---------- Source data
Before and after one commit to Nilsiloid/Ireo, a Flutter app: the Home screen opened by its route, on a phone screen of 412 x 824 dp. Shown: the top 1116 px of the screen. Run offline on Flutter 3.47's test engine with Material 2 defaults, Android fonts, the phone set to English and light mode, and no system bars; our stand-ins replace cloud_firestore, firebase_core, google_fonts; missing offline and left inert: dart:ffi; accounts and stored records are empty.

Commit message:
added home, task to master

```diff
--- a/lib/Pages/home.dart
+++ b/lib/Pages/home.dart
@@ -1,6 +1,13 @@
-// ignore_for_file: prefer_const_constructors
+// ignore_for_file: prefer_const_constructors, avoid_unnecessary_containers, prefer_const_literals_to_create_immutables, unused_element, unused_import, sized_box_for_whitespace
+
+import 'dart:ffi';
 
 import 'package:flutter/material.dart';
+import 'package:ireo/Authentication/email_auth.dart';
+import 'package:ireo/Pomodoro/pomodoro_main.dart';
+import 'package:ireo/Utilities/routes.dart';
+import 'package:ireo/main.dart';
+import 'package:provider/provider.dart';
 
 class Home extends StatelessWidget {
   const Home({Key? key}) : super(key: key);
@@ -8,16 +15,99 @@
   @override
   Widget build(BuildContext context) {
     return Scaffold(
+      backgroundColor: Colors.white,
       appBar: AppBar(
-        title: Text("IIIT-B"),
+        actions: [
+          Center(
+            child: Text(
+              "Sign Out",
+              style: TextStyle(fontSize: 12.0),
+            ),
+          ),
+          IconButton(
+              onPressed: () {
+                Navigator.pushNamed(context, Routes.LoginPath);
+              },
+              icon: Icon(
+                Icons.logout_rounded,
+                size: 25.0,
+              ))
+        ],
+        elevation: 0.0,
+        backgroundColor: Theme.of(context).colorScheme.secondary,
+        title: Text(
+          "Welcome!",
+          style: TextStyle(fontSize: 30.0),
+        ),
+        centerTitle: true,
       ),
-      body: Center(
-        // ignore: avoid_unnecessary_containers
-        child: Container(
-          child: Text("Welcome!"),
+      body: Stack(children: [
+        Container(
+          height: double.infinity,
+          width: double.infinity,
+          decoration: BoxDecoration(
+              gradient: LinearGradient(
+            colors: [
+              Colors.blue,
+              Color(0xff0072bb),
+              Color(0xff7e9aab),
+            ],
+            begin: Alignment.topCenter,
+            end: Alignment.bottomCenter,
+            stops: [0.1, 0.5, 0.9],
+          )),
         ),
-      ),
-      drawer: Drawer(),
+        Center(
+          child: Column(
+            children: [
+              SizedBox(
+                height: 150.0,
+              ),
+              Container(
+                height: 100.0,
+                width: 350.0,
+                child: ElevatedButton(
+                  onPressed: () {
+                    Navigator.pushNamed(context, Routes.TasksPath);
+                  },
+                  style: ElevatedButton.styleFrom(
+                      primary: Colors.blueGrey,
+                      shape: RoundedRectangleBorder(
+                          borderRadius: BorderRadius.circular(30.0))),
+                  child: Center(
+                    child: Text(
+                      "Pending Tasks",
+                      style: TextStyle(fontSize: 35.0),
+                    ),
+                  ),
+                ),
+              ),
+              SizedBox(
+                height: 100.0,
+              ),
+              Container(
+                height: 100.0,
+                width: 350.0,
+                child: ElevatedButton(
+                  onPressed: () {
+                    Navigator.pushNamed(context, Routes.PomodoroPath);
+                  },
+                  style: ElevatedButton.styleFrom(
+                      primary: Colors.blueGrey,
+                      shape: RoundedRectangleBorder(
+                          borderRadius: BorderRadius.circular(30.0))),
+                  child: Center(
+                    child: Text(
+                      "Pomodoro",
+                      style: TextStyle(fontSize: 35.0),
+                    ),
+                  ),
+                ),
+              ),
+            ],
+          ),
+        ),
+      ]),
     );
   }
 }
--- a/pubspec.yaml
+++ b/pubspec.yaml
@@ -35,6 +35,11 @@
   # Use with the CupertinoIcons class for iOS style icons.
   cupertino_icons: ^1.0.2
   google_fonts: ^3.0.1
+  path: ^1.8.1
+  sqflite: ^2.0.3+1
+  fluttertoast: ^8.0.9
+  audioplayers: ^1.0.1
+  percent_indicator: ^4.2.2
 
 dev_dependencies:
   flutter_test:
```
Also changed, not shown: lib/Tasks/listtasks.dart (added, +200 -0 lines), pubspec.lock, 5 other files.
--------------------
Your objective: Word for word, restate the lines above.

Response box:
Before and after one commit to Nilsiloid/Ireo, a Flutter app: the Home screen opened by its route, on a phone screen of 412 x 824 dp. Shown: the top 1116 px of the screen. Run offline on Flutter 3.47's test engine with Material 2 defaults, Android fonts, the phone set to English and light mode, and no system bars; our stand-ins replace cloud_firestore, firebase_core, google_fonts; missing offline and left inert: dart:ffi; accounts and stored records are empty.

Commit message:
added home, task to master

```diff
--- a/lib/Pages/home.dart
+++ b/lib/Pages/home.dart
@@ -1,6 +1,13 @@
-// ignore_for_file: prefer_const_constructors
+// ignore_for_file: prefer_const_constructors, avoid_unnecessary_containers, prefer_const_literals_to_create_immutables, unused_element, unused_import, sized_box_for_whitespace
+
+import 'dart:ffi';
 
 import 'package:flutter/material.dart';
+import 'package:ireo/Authentication/email_auth.dart';
+import 'package:ireo/Pomodoro/pomodoro_main.dart';
+import 'package:ireo/Utilities/routes.dart';
+import 'package:ireo/main.dart';
+import 'package:provider/provider.dart';
 
 class Home extends StatelessWidget {
   const Home({Key? key}) : super(key: key);
@@ -8,16 +15,99 @@
   @override
   Widget build(BuildContext context) {
     return Scaffold(
+      backgroundColor: Colors.white,
       appBar: AppBar(
-        title: Text("IIIT-B"),
+        actions: [
+          Center(
+            child: Text(
+              "Sign Out",
+              style: TextStyle(fontSize: 12.0),
+            ),
+          ),
+          IconButton(
+              onPressed: () {
+                Navigator.pushNamed(context, Routes.LoginPath);
+              },
+              icon: Icon(
+                Icons.logout_rounded,
+                size: 25.0,
+              ))
+        ],
+        elevation: 0.0,
+        backgroundColor: Theme.of(context).colorScheme.secondary,
+        title: Text(
+          "Welcome!",
+          style: TextStyle(fontSize: 30.0),
+        ),
+        centerTitle: true,
       ),
-      body: Center(
-        // ignore: avoid_unnecessary_containers
-        child: Container(
-          child: Text("Welcome!"),
+      body: Stack(children: [
+        Container(
+          height: double.infinity,
+          width: double.infinity,
+          decoration: BoxDecoration(
+              gradient: LinearGradient(
+            colors: [
+              Colors.blue,
+              Color(0xff0072bb),
+              Color(0xff7e9aab),
+            ],
+            begin: Alignment.topCenter,
+            end: Alignment.bottomCenter,
+            stops: [0.1, 0.5, 0.9],
+          )),
         ),
-      ),
-      drawer: Drawer(),
+        Center(
+          child: Column(
+            children: [
+              SizedBox(
+                height: 150.0,
+              ),
+              Container(
+                height: 100.0,
+                width: 350.0,
+                child: ElevatedButton(
+                  onPressed: () {
+                    Navigator.pushNamed(context, Routes.TasksPath);
+                  },
+                  style: ElevatedButton.styleFrom(
+                      primary: Colors.blueGrey,
+                      shape: RoundedRectangleBorder(
+                          borderRadius: BorderRadius.circular(30.0))),
+                  child: Center(
+                    child: Text(
+                      "Pending Tasks",
+                      style: TextStyle(fontSize: 35.0),
+                    ),
+                  ),
+                ),
+              ),
+              SizedBox(
+                height: 100.0,
+              ),
+              Container(
+                height: 100.0,
+                width: 350.0,
+                child: ElevatedButton(
+                  onPressed: () {
+                    Navigator.pushNamed(context, Routes.PomodoroPath);
+                  },
+                  style: ElevatedButton.styleFrom(
+                      primary: Colors.blueGrey,
+                      shape: RoundedRectangleBorder(
+                          borderRadius: BorderRadius.circular(30.0))),
+                  child: Center(
+                    child: Text(
+                      "Pomodoro",
+                      style: TextStyle(fontSize: 35.0),
+                    ),
+                  ),
+                ),
+              ),
+            ],
+          ),
+        ),
+      ]),
     );
   }
 }
--- a/pubspec.yaml
+++ b/pubspec.yaml
@@ -35,6 +35,11 @@
   # Use with the CupertinoIcons class for iOS style icons.
   cupertino_icons: ^1.0.2
   google_fonts: ^3.0.1
+  path: ^1.8.1
+  sqflite: ^2.0.3+1
+  fluttertoast: ^8.0.9
+  audioplayers: ^1.0.1
+  percent_indicator: ^4.2.2
 
 dev_dependencies:
   flutter_test:
```
Also changed, not shown: lib/Tasks/listtasks.dart (added, +200 -0 lines), pubspec.lock, 5 other files.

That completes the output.